◆ Task to complete ◆
Scan the entries for the word "Option", and copy every line where it appears.

Start of Data in this exercise

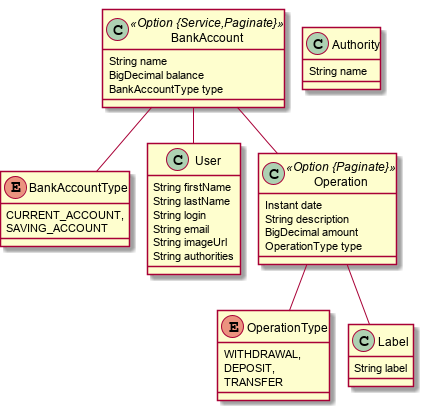
malicktech/jhipsterbank keeps this PlantUML diagram as jdl/app-model-1.png. Above is the earlier version. Source of this version:
```plantuml
@startuml
	!pragma graphviz_dot jdot
	!pragma syntax class
	class BankAccount <<Option {Service,Paginate}>> {
		String name
		BigDecimal balance
		BankAccountType type
	}
	BankAccount ..> BankAccountType
	BankAccount  "user(login) 0..* " o-- "0..1 "  User
	enum BankAccountType {
		CURRENT_ACCOUNT,
		SAVING_ACCOUNT
	}
	class Operation <<Option {Paginate}>> {
		Instant date
		String description
		BigDecimal amount
		OperationType type
	}
	Operation ..> OperationType
	enum OperationType {
		WITHDRAWAL,
		DEPOSIT,
		TRANSFER
	}
	BankAccount  "operations 0..1 " --o "0..* "  Operation
	class Label  {
		String label
	}
	Operation  "labels 0..* " o--o "operations 0..* "  Label
	class Authority  {
		String name
	}
	class User  {
		String firstName
		String lastName
		String login
		String email
		String imageUrl
		String authorities
	}
@enduml
```
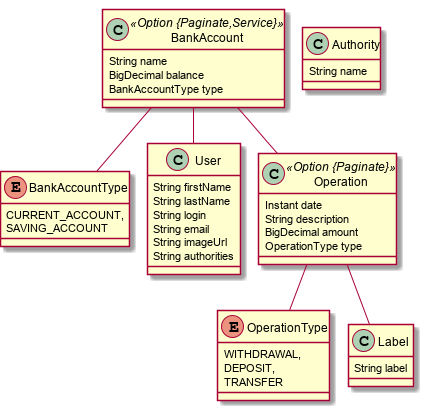
After the commit.

Change to the diagram source:
```diff
@@ -1,7 +1,7 @@
 @startuml
 	!pragma graphviz_dot jdot
 	!pragma syntax class
-	class BankAccount <<Option {Service,Paginate}>> {
+	class BankAccount <<Option {Paginate,Service}>> {
 		String name
 		BigDecimal balance
 		BankAccountType type
```
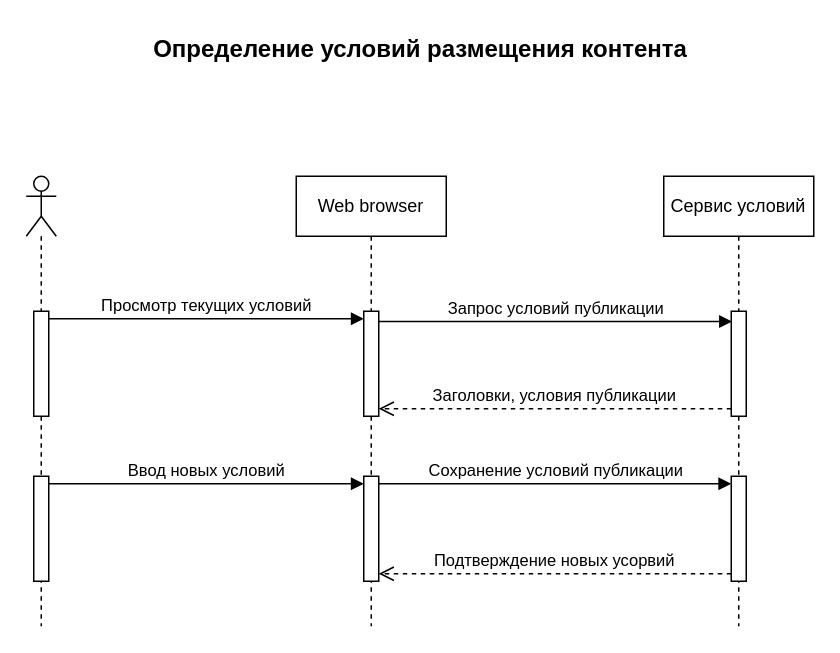
Before: page "Публикация" (4 of 6) of hw1/(2) sequence.drawio in Slezkin-AV/microservice_hw, a draw.io diagram. Source tidied: cells renumbered, new cells numbered last; positions are measured from the earlier drawing's top-left corner, leaving out a move shared by most shapes. Both pictures are drawn from the tidied source at 150%, with x=0, y=0 at pixel (26, 26).
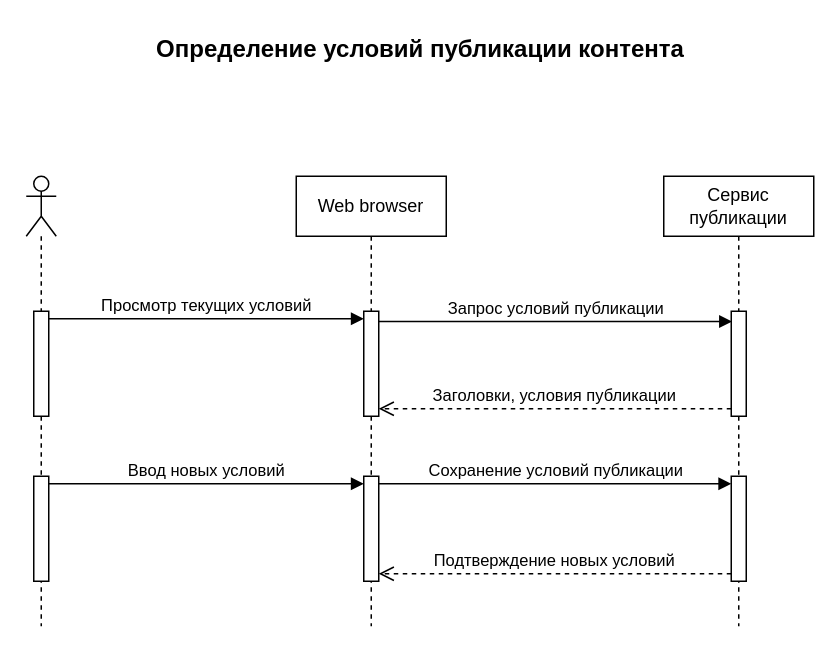
Above is the later version.

Change to the diagram source:
```diff
@@
 <mxGraphModel>
   <root>
     <mxCell id="0" />
     <mxCell id="1" parent="0" />
     <mxCell id="2" style="shape=umlLifeline;perimeter=lifelinePerimeter;whiteSpace=wrap;html=1;newEdgeStyle={&quot;curved&quot;:0,&quot;rounded&quot;:0};participant=umlActor;" parent="1" vertex="1">
       <mxGeometry y="100" width="20" height="300" as="geometry" />
     </mxCell>
     <mxCell id="3" style="html=1;points=[[0,0,0,0,5],[0,1,0,0,-5],[1,0,0,0,5],[1,1,0,0,-5]];perimeter=orthogonalPerimeter;outlineConnect=0;targetShapes=umlLifeline;portConstraint=eastwest;newEdgeStyle={&quot;curved&quot;:0,&quot;rounded&quot;:0};" parent="2" vertex="1">
       <mxGeometry x="5" y="90" width="10" height="70" as="geometry" />
     </mxCell>
     <mxCell id="4" style="html=1;points=[[0,0,0,0,5],[0,1,0,0,-5],[1,0,0,0,5],[1,1,0,0,-5]];perimeter=orthogonalPerimeter;outlineConnect=0;targetShapes=umlLifeline;portConstraint=eastwest;newEdgeStyle={&quot;curved&quot;:0,&quot;rounded&quot;:0};" parent="2" vertex="1">
       <mxGeometry x="5" y="200" width="10" height="70" as="geometry" />
     </mxCell>
-    <mxCell id="5" value="Сервис условий" style="shape=umlLifeline;perimeter=lifelinePerimeter;whiteSpace=wrap;html=1;newEdgeStyle={&quot;curved&quot;:0,&quot;rounded&quot;:0};" parent="1" vertex="1">
+    <mxCell id="5" value="Сервис публикации" style="shape=umlLifeline;perimeter=lifelinePerimeter;whiteSpace=wrap;html=1;newEdgeStyle={&quot;curved&quot;:0,&quot;rounded&quot;:0};" parent="1" vertex="1">
       <mxGeometry x="425" y="100" width="100" height="300" as="geometry" />
     </mxCell>
     <mxCell id="6" style="html=1;points=[[0,0,0,0,5],[0,1,0,0,-5],[1,0,0,0,5],[1,1,0,0,-5]];perimeter=orthogonalPerimeter;outlineConnect=0;targetShapes=umlLifeline;portConstraint=eastwest;newEdgeStyle={&quot;curved&quot;:0,&quot;rounded&quot;:0};" parent="5" vertex="1">
       <mxGeometry x="45" y="90" width="10" height="70" as="geometry" />
     </mxCell>
     <mxCell id="7" style="html=1;points=[[0,0,0,0,5],[0,1,0,0,-5],[1,0,0,0,5],[1,1,0,0,-5]];perimeter=orthogonalPerimeter;outlineConnect=0;targetShapes=umlLifeline;portConstraint=eastwest;newEdgeStyle={&quot;curved&quot;:0,&quot;rounded&quot;:0};" parent="5" vertex="1">
       <mxGeometry x="45" y="200" width="10" height="70" as="geometry" />
     </mxCell>
     <mxCell id="8" value="Просмотр текущих условий" style="html=1;verticalAlign=bottom;endArrow=block;curved=0;rounded=0;exitX=1;exitY=0;exitDx=0;exitDy=5;exitPerimeter=0;" parent="1" edge="1" source="3" target="11">
       <mxGeometry relative="1" as="geometry" />
     </mxCell>
     <mxCell id="9" value="Заголовки, условия публикации" style="html=1;verticalAlign=bottom;endArrow=open;dashed=1;endSize=8;curved=0;rounded=0;exitX=0;exitY=1;exitDx=0;exitDy=-5;exitPerimeter=0;" parent="1" edge="1" source="6" target="11">
       <mxGeometry relative="1" as="geometry" />
     </mxCell>
     <mxCell id="10" value="Web browser" style="shape=umlLifeline;perimeter=lifelinePerimeter;whiteSpace=wrap;html=1;newEdgeStyle={&quot;curved&quot;:0,&quot;rounded&quot;:0};" parent="1" vertex="1">
       <mxGeometry x="180" y="100" width="100" height="300" as="geometry" />
     </mxCell>
     <mxCell id="11" style="html=1;points=[[0,0,0,0,5],[0,1,0,0,-5],[1,0,0,0,5],[1,1,0,0,-5]];perimeter=orthogonalPerimeter;outlineConnect=0;targetShapes=umlLifeline;portConstraint=eastwest;newEdgeStyle={&quot;curved&quot;:0,&quot;rounded&quot;:0};" parent="10" vertex="1">
       <mxGeometry x="45" y="90" width="10" height="70" as="geometry" />
     </mxCell>
     <mxCell id="12" style="html=1;points=[[0,0,0,0,5],[0,1,0,0,-5],[1,0,0,0,5],[1,1,0,0,-5]];perimeter=orthogonalPerimeter;outlineConnect=0;targetShapes=umlLifeline;portConstraint=eastwest;newEdgeStyle={&quot;curved&quot;:0,&quot;rounded&quot;:0};" parent="10" vertex="1">
       <mxGeometry x="45" y="200" width="10" height="70" as="geometry" />
     </mxCell>
     <mxCell id="13" value="Запрос условий публикации" style="html=1;verticalAlign=bottom;endArrow=block;curved=0;rounded=0;entryX=0.05;entryY=0.098;entryDx=0;entryDy=0;entryPerimeter=0;" parent="1" edge="1" source="11" target="6">
       <mxGeometry relative="1" as="geometry" />
     </mxCell>
-    <mxCell id="14" value="Определение условий размещения контента" style="text;html=1;align=center;verticalAlign=middle;whiteSpace=wrap;rounded=0;fontSize=16;fontStyle=1;" parent="1" vertex="1">
+    <mxCell id="14" value="Определение условий публикации контента" style="text;html=1;align=center;verticalAlign=middle;whiteSpace=wrap;rounded=0;fontSize=16;fontStyle=1;" parent="1" vertex="1">
       <mxGeometry x="38" width="450" height="30" as="geometry" />
     </mxCell>
     <mxCell id="15" value="Ввод новых условий" style="html=1;verticalAlign=bottom;endArrow=block;curved=0;rounded=0;exitX=1;exitY=0;exitDx=0;exitDy=5;exitPerimeter=0;" parent="1" edge="1" source="4" target="12">
       <mxGeometry relative="1" as="geometry" />
     </mxCell>
     <mxCell id="16" value="Сохранение условий публикации" style="html=1;verticalAlign=bottom;endArrow=block;curved=0;rounded=0;entryX=0;entryY=0;entryDx=0;entryDy=5;entryPerimeter=0;" parent="1" edge="1" source="12" target="7">
       <mxGeometry relative="1" as="geometry" />
     </mxCell>
-    <mxCell id="17" value="Подтверждение новых усорвий" style="html=1;verticalAlign=bottom;endArrow=open;dashed=1;endSize=8;curved=0;rounded=0;entryX=1;entryY=1;entryDx=0;entryDy=-5;entryPerimeter=0;" parent="1" edge="1" source="7" target="12">
+    <mxCell id="17" value="Подтверждение новых условий" style="html=1;verticalAlign=bottom;endArrow=open;dashed=1;endSize=8;curved=0;rounded=0;entryX=1;entryY=1;entryDx=0;entryDy=-5;entryPerimeter=0;" parent="1" edge="1" source="7" target="12">
       <mxGeometry relative="1" as="geometry" />
     </mxCell>
   </root>
 </mxGraphModel>
```
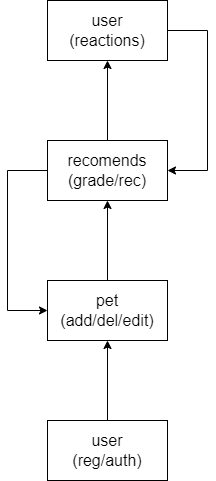
KATEHOK/pp56 keeps this draw.io diagram as scheme/tindermeow.png. Above is the earlier version. Source tidied: cells renumbered, new cells last; positions are measured from the earlier drawing's top-left corner, leaving out a move shared by most shapes.
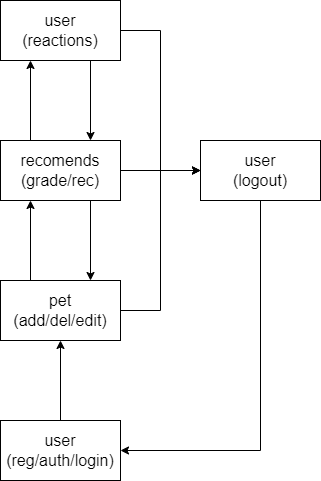
Above is the later version.

What changed in the source:
```diff
@@ -5,39 +5,54 @@
     <mxCell id="2" style="edgeStyle=orthogonalEdgeStyle;rounded=0;jettySize=auto;html=1;fontSize=16;" parent="1" edge="1" source="3" target="5">
       <mxGeometry relative="1" as="geometry" />
     </mxCell>
-    <mxCell id="3" value="&lt;font style=&quot;font-size: 16px;&quot;&gt;user&lt;br&gt;(reg/auth)&lt;br&gt;&lt;/font&gt;" style="rounded=0;whiteSpace=wrap;html=1;" parent="1" vertex="1">
+    <mxCell id="3" value="&lt;font style=&quot;font-size: 16px;&quot;&gt;user&lt;br&gt;(reg/auth/login)&lt;br&gt;&lt;/font&gt;" style="rounded=0;whiteSpace=wrap;html=1;" parent="1" vertex="1">
       <mxGeometry x="40" y="420" width="120" height="60" as="geometry" />
     </mxCell>
-    <mxCell id="4" style="edgeStyle=orthogonalEdgeStyle;rounded=0;jettySize=auto;html=1;fontSize=16;" parent="1" edge="1" source="5" target="8">
+    <mxCell id="4" style="edgeStyle=orthogonalEdgeStyle;rounded=0;jettySize=auto;html=1;fontSize=16;exitX=0.25;exitY=0;exitDx=0;exitDy=0;entryX=0.25;entryY=1;entryDx=0;entryDy=0;" parent="1" edge="1" source="5" target="8">
       <mxGeometry relative="1" as="geometry" />
     </mxCell>
+    <mxCell id="11" style="edgeStyle=orthogonalEdgeStyle;rounded=0;jettySize=auto;html=1;exitX=1;exitY=0.5;exitDx=0;exitDy=0;entryX=0;entryY=0.5;entryDx=0;entryDy=0;fontSize=16;" parent="1" edge="1" source="5" target="15">
+      <mxGeometry relative="1" as="geometry">
+        <Array as="points">
+          <mxPoint x="200" y="310" />
+          <mxPoint x="200" y="170" />
+        </Array>
+      </mxGeometry>
+    </mxCell>
     <mxCell id="5" value="pet&lt;br&gt;(add/del/edit)" style="rounded=0;whiteSpace=wrap;html=1;fontSize=16;" parent="1" vertex="1">
       <mxGeometry x="40" y="280" width="120" height="60" as="geometry" />
     </mxCell>
-    <mxCell id="6" style="edgeStyle=orthogonalEdgeStyle;rounded=0;jettySize=auto;html=1;fontSize=16;" parent="1" edge="1" source="8" target="10">
+    <mxCell id="6" style="edgeStyle=orthogonalEdgeStyle;rounded=0;jettySize=auto;html=1;fontSize=16;exitX=0.25;exitY=0;exitDx=0;exitDy=0;entryX=0.25;entryY=1;entryDx=0;entryDy=0;" parent="1" edge="1" source="8" target="10">
       <mxGeometry relative="1" as="geometry" />
     </mxCell>
+    <mxCell id="12" style="edgeStyle=orthogonalEdgeStyle;rounded=0;jettySize=auto;html=1;exitX=1;exitY=0.5;exitDx=0;exitDy=0;entryX=0;entryY=0.5;entryDx=0;entryDy=0;fontSize=16;" parent="1" edge="1" source="8" target="15">
+      <mxGeometry relative="1" as="geometry" />
+    </mxCell>
-    <mxCell id="7" style="edgeStyle=orthogonalEdgeStyle;rounded=0;jettySize=auto;html=1;exitX=0;exitY=0.5;exitDx=0;exitDy=0;entryX=0;entryY=0.5;entryDx=0;entryDy=0;fontSize=16;" parent="1" edge="1" source="8" target="5">
-      <mxGeometry relative="1" as="geometry">
-        <Array as="points">
-          <mxPoint y="170" />
-          <mxPoint y="310" />
-        </Array>
-      </mxGeometry>
+    <mxCell id="7" style="edgeStyle=orthogonalEdgeStyle;rounded=0;jettySize=auto;html=1;exitX=0.75;exitY=1;exitDx=0;exitDy=0;entryX=0.75;entryY=0;entryDx=0;entryDy=0;fontSize=16;" parent="1" edge="1" source="8" target="5">
+      <mxGeometry relative="1" as="geometry" />
     </mxCell>
     <mxCell id="8" value="recomends&lt;br&gt;(grade/rec)" style="rounded=0;whiteSpace=wrap;html=1;fontSize=16;" parent="1" vertex="1">
       <mxGeometry x="40" y="140" width="120" height="60" as="geometry" />
     </mxCell>
+    <mxCell id="13" style="edgeStyle=orthogonalEdgeStyle;rounded=0;jettySize=auto;html=1;exitX=1;exitY=0.5;exitDx=0;exitDy=0;entryX=0;entryY=0.5;entryDx=0;entryDy=0;fontSize=16;" parent="1" edge="1" source="10" target="15">
+      <mxGeometry relative="1" as="geometry">
+        <Array as="points">
+          <mxPoint x="200" y="30" />
+          <mxPoint x="200" y="170" />
+        </Array>
+      </mxGeometry>
+    </mxCell>
-    <mxCell id="9" style="edgeStyle=orthogonalEdgeStyle;rounded=0;jettySize=auto;html=1;exitX=1;exitY=0.5;exitDx=0;exitDy=0;entryX=1;entryY=0.5;entryDx=0;entryDy=0;fontSize=16;" parent="1" edge="1" source="10" target="8">
-      <mxGeometry relative="1" as="geometry">
-        <Array as="points">
-          <mxPoint x="200" y="30" />
-          <mxPoint x="200" y="170" />
-        </Array>
-      </mxGeometry>
+    <mxCell id="9" style="edgeStyle=orthogonalEdgeStyle;rounded=0;jettySize=auto;html=1;exitX=0.75;exitY=1;exitDx=0;exitDy=0;entryX=0.75;entryY=0;entryDx=0;entryDy=0;fontSize=16;" parent="1" edge="1" source="10" target="8">
+      <mxGeometry relative="1" as="geometry" />
     </mxCell>
     <mxCell id="10" value="user&lt;br&gt;(reactions)" style="rounded=0;whiteSpace=wrap;html=1;fontSize=16;" parent="1" vertex="1">
       <mxGeometry x="40" width="120" height="60" as="geometry" />
     </mxCell>
+    <mxCell id="14" style="edgeStyle=orthogonalEdgeStyle;rounded=0;jettySize=auto;html=1;exitX=0.5;exitY=1;exitDx=0;exitDy=0;entryX=1;entryY=0.5;entryDx=0;entryDy=0;fontSize=16;" parent="1" edge="1" source="15" target="3">
+      <mxGeometry relative="1" as="geometry" />
+    </mxCell>
+    <mxCell id="15" value="&lt;font style=&quot;font-size: 16px;&quot;&gt;user&lt;br&gt;(logout)&lt;/font&gt;" style="rounded=0;whiteSpace=wrap;html=1;" parent="1" vertex="1">
+      <mxGeometry x="240" y="140" width="120" height="60" as="geometry" />
+    </mxCell>
   </root>
 </mxGraphModel>
```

End of Data in this exercise

◆ Task solution ◆
	class BankAccount <<Option {Service,Paginate}>> {
	class Operation <<Option {Paginate}>> {
-	class BankAccount <<Option {Service,Paginate}>> {
+	class BankAccount <<Option {Paginate,Service}>> {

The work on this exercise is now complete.